So fast forward to about 15 years later when I got to Charlotte, N.C., my first outpost in the South. Velveeta was an entirely different animal past the Mason Dixon Line. It was melted with Ro-Tel tomatoes to make a sublime dip. It was cut into cubes and folded into macaroni and cheese. And, in its highest calling, it was the gooey foundation of that perennial summer favorite, Squash Casserole.
Every Southern cook, it seems, has a different and equally delicious recipe for Squash Casserole.
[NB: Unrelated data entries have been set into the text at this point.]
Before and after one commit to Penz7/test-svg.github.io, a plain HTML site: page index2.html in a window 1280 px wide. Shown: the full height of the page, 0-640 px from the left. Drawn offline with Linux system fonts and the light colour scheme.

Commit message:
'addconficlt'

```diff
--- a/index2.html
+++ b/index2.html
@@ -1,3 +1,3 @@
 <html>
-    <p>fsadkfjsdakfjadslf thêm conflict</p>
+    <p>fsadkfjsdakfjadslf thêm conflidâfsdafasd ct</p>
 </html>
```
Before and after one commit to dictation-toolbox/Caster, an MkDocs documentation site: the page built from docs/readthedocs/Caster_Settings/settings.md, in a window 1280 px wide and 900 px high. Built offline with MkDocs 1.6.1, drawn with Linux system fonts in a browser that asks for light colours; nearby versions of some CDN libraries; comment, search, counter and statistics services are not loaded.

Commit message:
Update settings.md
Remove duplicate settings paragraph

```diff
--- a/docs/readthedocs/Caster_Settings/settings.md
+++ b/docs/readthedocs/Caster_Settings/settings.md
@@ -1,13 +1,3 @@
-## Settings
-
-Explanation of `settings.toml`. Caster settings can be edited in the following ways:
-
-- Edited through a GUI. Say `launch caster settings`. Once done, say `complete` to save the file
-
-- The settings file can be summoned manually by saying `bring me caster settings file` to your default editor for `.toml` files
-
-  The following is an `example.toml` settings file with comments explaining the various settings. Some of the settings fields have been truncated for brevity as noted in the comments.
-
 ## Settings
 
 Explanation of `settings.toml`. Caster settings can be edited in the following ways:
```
Like zucchini, you’d better have a lot of good recipes for summer squash because it spreads like wild fire down here.
What follows is a recipe passed along to me by Terrell Jones, one of the great gentlemen of Georgia, who has taught me more about Southern foodways than any other person. It came to him by way of Norris and Sandy Brewer and was his mother’s recipe. Terrell says he’s eaten a lot of Squash Casserole in his time and this is the best he ever had. And you can take that to the bank.
1 poound summer squash, sliced
1 teaspoon sugar
3/4 cup onion, diced
1 stick butter, softened to room temperature
1/2 cup mayonnaise
1/2 cup grated Velveeta
1 small jar pimentos
Salt and pepper to taste
Cracker crumbs, additional grated cheese and additional butter (melted) for the top.
Cook squash and onion in boiling water until tender. Drain and mash together. Add butter, sugar, cheese, pimento, salt and pepper.The mixture should have the consistency of pudding. Put it in a 2-quart casserole. top with cracker crumbs, and additional cheese and butter.
Bake at 350 degrees until set, about 30 minutes.
(By the way, Terrell leaves the sugar out but I think it adds sweetness to the squash.)